Task item: Please print only the top portion of the entries below, ending with the line that contains "Also changed, not shown: 8 other files.", exactly as written.

Extracted records:
────────────────────

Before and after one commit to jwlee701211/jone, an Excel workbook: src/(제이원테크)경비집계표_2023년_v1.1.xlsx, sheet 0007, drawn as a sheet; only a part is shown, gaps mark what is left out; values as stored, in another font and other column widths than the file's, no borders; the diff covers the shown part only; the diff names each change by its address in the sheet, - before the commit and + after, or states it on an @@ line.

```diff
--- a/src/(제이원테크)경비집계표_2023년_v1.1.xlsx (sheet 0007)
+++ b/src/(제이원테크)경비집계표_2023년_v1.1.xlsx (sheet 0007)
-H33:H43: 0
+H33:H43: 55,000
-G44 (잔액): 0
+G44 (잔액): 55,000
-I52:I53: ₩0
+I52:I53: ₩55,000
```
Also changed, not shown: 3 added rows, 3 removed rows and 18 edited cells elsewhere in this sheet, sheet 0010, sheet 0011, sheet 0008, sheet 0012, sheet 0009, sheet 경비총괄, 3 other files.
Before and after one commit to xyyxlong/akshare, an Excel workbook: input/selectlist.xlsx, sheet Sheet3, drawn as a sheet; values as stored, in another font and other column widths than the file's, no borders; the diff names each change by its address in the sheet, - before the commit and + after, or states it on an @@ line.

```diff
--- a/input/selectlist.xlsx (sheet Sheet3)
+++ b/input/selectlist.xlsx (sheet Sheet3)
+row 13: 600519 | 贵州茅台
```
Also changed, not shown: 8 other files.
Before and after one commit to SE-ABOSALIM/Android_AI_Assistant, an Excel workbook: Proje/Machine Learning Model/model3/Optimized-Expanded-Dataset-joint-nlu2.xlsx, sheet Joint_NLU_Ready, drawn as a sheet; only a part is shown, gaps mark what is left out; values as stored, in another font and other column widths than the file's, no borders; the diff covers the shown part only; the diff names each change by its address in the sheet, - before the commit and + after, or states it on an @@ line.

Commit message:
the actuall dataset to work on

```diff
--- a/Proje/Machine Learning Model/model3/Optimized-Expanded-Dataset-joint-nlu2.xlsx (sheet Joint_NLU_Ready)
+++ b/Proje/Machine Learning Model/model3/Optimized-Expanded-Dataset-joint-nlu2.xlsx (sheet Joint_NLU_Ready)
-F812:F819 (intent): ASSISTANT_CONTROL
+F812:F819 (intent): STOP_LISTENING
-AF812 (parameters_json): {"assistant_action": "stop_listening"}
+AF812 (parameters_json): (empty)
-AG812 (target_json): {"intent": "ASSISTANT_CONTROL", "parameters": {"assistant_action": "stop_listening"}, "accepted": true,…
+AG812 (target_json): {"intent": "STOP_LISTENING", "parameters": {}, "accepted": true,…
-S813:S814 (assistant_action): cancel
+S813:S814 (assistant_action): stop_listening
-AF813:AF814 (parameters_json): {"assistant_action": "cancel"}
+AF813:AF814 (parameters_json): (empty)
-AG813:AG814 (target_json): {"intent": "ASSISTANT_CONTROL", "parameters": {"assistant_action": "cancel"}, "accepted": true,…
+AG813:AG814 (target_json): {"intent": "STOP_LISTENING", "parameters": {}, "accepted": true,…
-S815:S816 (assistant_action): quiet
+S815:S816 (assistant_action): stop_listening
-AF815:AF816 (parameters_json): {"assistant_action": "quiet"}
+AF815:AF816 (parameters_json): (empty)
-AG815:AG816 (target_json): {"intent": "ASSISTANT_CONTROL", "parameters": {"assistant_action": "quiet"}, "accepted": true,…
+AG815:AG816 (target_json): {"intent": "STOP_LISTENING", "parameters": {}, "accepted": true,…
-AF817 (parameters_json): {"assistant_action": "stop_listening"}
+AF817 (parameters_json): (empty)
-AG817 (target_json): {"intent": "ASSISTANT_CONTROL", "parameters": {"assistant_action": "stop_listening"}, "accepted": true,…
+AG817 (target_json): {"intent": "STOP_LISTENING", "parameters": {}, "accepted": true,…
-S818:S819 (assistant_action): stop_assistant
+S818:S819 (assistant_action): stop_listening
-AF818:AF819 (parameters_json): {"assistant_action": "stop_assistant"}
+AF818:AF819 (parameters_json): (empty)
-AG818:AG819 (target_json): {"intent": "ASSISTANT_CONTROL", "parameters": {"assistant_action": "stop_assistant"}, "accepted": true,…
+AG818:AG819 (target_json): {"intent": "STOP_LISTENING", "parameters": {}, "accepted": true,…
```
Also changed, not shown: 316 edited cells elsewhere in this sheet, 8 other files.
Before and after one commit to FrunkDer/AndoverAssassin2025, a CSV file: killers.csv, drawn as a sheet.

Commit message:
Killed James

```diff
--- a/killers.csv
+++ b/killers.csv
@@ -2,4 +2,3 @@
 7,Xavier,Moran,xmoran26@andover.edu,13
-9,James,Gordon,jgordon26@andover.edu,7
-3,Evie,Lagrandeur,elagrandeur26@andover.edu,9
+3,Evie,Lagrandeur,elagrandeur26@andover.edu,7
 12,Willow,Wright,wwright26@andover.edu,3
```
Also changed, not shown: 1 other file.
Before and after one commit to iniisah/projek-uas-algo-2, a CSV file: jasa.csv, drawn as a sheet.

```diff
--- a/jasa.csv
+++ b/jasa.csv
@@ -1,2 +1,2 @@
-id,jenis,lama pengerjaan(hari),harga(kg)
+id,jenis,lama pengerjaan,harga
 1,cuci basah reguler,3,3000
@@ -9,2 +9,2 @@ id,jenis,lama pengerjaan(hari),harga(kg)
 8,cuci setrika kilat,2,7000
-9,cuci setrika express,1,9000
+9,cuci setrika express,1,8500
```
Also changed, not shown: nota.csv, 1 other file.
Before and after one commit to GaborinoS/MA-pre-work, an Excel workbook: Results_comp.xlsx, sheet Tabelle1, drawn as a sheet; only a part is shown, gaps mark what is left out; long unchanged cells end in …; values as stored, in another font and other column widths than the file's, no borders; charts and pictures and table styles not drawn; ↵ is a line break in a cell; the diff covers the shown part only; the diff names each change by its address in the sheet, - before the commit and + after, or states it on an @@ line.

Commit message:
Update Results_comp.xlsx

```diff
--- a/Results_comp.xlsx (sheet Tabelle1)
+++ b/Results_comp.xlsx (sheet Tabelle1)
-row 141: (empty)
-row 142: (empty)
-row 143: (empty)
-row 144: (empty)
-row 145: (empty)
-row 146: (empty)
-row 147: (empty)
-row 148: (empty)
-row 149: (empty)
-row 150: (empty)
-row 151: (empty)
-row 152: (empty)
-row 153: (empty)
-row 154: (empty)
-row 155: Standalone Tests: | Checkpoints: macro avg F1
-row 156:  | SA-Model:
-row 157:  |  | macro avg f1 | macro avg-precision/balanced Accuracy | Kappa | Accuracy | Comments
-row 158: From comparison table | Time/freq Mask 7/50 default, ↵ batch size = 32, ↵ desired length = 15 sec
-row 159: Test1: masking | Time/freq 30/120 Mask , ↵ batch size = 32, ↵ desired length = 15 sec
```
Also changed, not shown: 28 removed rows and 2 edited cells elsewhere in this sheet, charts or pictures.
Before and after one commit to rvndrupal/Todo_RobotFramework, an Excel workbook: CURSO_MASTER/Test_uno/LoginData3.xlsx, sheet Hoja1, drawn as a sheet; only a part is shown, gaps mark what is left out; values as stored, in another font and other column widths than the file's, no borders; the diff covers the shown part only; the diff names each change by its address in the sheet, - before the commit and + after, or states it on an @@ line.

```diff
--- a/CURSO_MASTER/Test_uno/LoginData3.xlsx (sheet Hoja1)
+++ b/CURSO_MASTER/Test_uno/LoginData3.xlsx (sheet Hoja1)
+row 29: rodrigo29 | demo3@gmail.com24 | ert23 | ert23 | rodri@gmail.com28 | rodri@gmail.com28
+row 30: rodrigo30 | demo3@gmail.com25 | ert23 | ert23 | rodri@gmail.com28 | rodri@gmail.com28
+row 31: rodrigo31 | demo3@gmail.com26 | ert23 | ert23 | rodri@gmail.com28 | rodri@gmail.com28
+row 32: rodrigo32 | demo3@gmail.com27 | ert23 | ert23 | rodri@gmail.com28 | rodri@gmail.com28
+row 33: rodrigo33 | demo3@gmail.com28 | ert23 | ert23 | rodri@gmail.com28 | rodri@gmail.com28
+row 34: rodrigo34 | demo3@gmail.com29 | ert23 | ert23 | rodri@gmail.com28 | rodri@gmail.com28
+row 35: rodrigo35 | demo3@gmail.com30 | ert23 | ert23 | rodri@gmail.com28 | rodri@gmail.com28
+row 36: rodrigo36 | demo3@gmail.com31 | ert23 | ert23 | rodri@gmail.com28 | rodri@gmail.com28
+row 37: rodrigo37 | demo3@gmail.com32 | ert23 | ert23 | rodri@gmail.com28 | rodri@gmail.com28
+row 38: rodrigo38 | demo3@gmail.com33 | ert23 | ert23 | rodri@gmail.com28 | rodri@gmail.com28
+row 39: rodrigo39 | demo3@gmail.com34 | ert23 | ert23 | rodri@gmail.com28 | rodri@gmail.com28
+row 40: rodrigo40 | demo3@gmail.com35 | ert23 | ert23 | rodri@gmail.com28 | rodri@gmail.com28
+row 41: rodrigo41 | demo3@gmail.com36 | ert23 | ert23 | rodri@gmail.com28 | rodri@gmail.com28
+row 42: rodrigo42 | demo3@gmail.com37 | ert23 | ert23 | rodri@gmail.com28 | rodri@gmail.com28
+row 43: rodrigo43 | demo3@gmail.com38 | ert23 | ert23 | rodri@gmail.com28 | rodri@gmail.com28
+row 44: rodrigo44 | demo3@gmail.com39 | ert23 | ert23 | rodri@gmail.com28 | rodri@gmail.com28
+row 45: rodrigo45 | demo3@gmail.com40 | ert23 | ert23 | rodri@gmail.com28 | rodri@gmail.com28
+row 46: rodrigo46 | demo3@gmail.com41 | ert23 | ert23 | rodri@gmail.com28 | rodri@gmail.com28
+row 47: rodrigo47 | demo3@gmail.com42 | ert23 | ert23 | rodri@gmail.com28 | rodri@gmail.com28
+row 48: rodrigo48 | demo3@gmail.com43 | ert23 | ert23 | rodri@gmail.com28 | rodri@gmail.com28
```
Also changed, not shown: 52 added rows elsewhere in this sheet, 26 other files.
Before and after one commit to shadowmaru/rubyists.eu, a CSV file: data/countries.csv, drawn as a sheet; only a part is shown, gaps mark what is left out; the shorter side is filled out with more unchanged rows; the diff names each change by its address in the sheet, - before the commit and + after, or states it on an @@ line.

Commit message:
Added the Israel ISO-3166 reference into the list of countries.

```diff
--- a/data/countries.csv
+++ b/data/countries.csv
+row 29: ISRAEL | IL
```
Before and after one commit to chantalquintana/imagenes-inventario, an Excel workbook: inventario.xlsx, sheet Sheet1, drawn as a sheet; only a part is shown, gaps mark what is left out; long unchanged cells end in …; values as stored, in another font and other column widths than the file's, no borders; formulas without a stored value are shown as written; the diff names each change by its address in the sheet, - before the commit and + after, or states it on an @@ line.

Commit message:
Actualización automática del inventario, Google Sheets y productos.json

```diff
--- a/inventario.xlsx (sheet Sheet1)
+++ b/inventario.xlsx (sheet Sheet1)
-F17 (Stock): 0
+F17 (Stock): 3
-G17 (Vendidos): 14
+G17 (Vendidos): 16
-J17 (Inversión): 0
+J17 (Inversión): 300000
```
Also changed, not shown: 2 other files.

────────────────────

Task answer:
Before and after one commit to jwlee701211/jone, an Excel workbook: src/(제이원테크)경비집계표_2023년_v1.1.xlsx, sheet 0007, drawn as a sheet; only a part is shown, gaps mark what is left out; values as stored, in another font and other column widths than the file's, no borders; the diff covers the shown part only; the diff names each change by its address in the sheet, - before the commit and + after, or states it on an @@ line.

```diff
--- a/src/(제이원테크)경비집계표_2023년_v1.1.xlsx (sheet 0007)
+++ b/src/(제이원테크)경비집계표_2023년_v1.1.xlsx (sheet 0007)
-H33:H43: 0
+H33:H43: 55,000
-G44 (잔액): 0
+G44 (잔액): 55,000
-I52:I53: ₩0
+I52:I53: ₩55,000
```
Also changed, not shown: 3 added rows, 3 removed rows and 18 edited cells elsewhere in this sheet, sheet 0010, sheet 0011, sheet 0008, sheet 0012, sheet 0009, sheet 경비총괄, 3 other files.
Before and after one commit to xyyxlong/akshare, an Excel workbook: input/selectlist.xlsx, sheet Sheet3, drawn as a sheet; values as stored, in another font and other column widths than the file's, no borders; the diff names each change by its address in the sheet, - before the commit and + after, or states it on an @@ line.

```diff
--- a/input/selectlist.xlsx (sheet Sheet3)
+++ b/input/selectlist.xlsx (sheet Sheet3)
+row 13: 600519 | 贵州茅台
```
Also changed, not shown: 8 other files.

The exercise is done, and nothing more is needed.